Exercise brief: Look for the word "Helsen" in the entries below, then copy every line that has it.

= Beginning of Section =

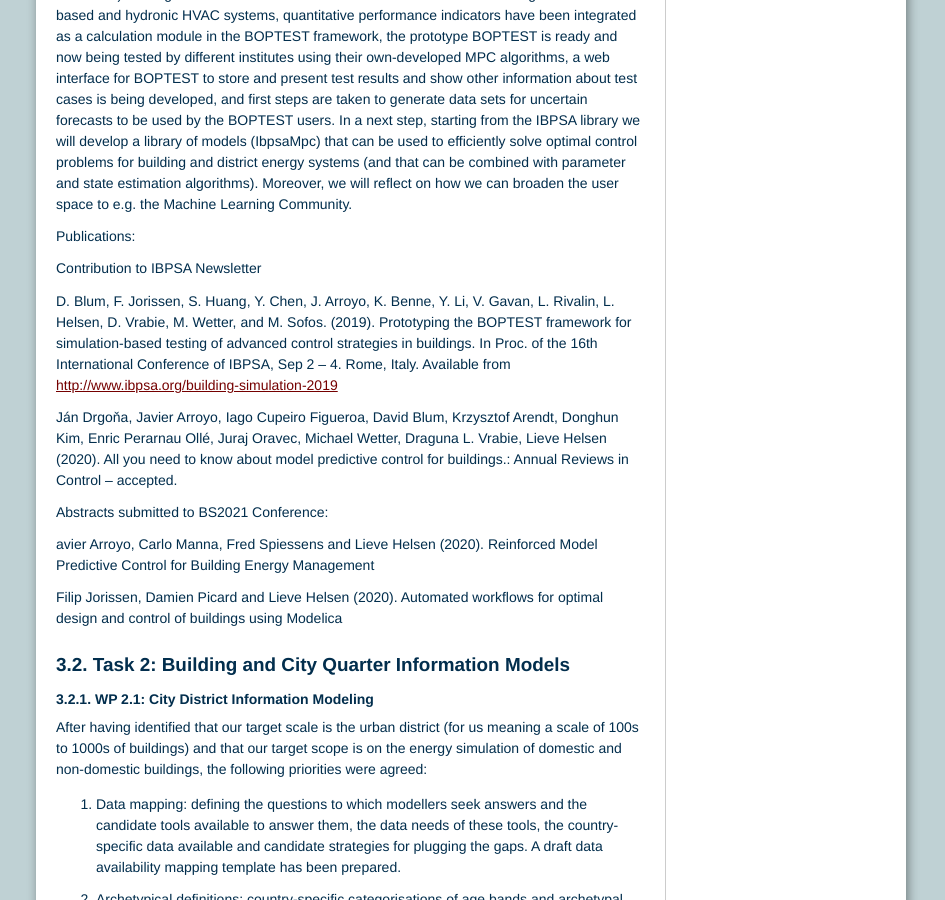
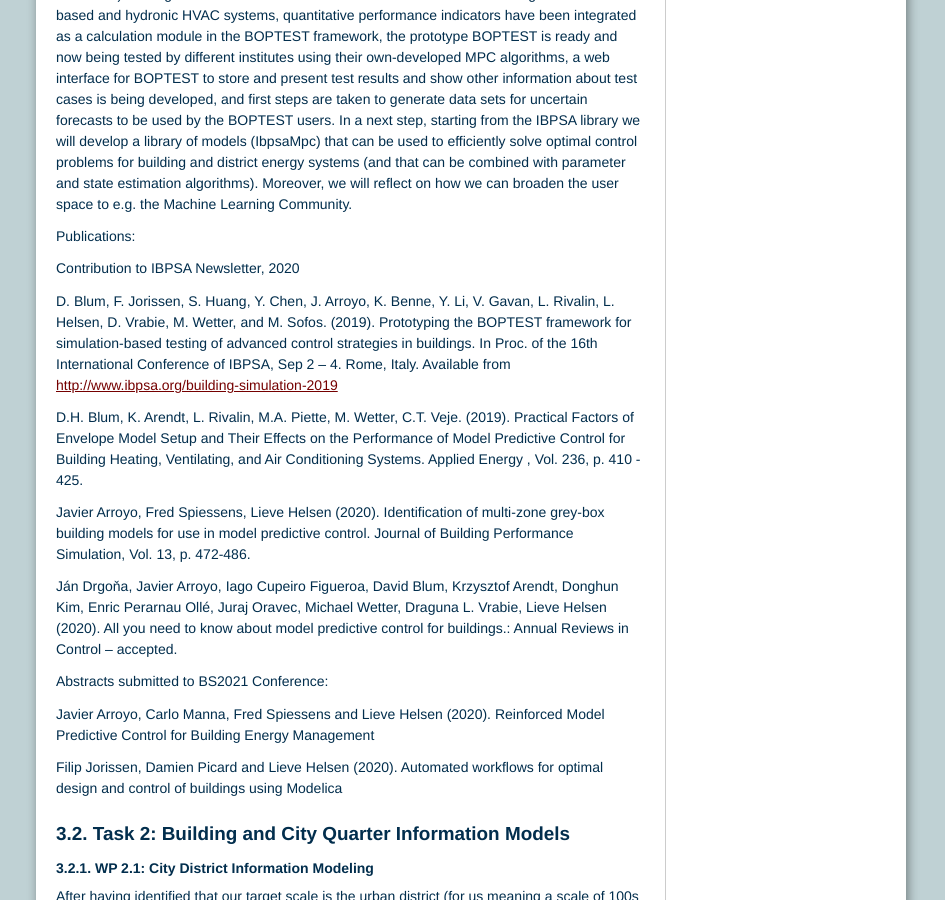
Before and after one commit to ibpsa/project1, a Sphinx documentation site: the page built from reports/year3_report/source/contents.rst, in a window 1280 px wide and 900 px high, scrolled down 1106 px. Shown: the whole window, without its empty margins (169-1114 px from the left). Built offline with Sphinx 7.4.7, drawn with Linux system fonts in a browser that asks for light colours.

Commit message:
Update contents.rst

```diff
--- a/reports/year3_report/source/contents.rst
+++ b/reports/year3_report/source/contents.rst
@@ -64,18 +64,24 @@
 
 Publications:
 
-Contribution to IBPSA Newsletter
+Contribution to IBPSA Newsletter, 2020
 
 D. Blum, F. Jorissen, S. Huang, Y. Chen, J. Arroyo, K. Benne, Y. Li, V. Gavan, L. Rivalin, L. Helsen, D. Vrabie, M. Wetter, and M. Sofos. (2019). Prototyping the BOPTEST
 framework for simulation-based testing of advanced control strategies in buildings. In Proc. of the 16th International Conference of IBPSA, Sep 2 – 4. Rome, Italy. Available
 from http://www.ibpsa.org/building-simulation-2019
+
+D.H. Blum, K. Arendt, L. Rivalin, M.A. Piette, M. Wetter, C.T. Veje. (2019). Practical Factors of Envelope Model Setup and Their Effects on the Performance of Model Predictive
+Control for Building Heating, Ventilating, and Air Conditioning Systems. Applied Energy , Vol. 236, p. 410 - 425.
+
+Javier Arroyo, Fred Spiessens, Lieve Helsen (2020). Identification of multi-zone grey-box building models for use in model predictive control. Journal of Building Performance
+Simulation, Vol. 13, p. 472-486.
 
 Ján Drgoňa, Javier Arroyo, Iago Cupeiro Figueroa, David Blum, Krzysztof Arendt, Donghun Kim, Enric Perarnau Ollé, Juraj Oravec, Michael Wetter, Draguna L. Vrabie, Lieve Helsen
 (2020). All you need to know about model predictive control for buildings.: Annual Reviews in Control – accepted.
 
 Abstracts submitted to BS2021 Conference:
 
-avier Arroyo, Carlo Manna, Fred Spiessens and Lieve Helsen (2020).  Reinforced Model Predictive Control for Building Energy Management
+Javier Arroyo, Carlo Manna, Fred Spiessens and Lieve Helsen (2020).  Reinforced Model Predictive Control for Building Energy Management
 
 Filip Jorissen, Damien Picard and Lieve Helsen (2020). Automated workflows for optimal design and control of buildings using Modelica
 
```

= End of Section =
= Beginning of Section =

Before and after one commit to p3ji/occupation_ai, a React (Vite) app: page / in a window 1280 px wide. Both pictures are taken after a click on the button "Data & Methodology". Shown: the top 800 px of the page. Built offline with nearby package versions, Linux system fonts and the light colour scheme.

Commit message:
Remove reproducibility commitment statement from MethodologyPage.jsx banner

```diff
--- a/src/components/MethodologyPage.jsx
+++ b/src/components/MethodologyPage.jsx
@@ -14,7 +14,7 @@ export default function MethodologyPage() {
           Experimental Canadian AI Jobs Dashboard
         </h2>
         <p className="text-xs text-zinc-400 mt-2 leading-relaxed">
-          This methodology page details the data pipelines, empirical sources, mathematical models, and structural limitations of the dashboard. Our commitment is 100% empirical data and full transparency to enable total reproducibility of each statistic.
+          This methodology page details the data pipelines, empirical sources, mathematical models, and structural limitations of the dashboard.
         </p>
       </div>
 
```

= End of Section =

Completed exercise:
 D. Blum, F. Jorissen, S. Huang, Y. Chen, J. Arroyo, K. Benne, Y. Li, V. Gavan, L. Rivalin, L. Helsen, D. Vrabie, M. Wetter, and M. Sofos. (2019). Prototyping the BOPTEST
+Javier Arroyo, Fred Spiessens, Lieve Helsen (2020). Identification of multi-zone grey-box building models for use in model predictive control. Journal of Building Performance
 Ján Drgoňa, Javier Arroyo, Iago Cupeiro Figueroa, David Blum, Krzysztof Arendt, Donghun Kim, Enric Perarnau Ollé, Juraj Oravec, Michael Wetter, Draguna L. Vrabie, Lieve Helsen
-avier Arroyo, Carlo Manna, Fred Spiessens and Lieve Helsen (2020).  Reinforced Model Predictive Control for Building Energy Management
+Javier Arroyo, Carlo Manna, Fred Spiessens and Lieve Helsen (2020).  Reinforced Model Predictive Control for Building Energy Management
 Filip Jorissen, Damien Picard and Lieve Helsen (2020). Automated workflows for optimal design and control of buildings using Modelica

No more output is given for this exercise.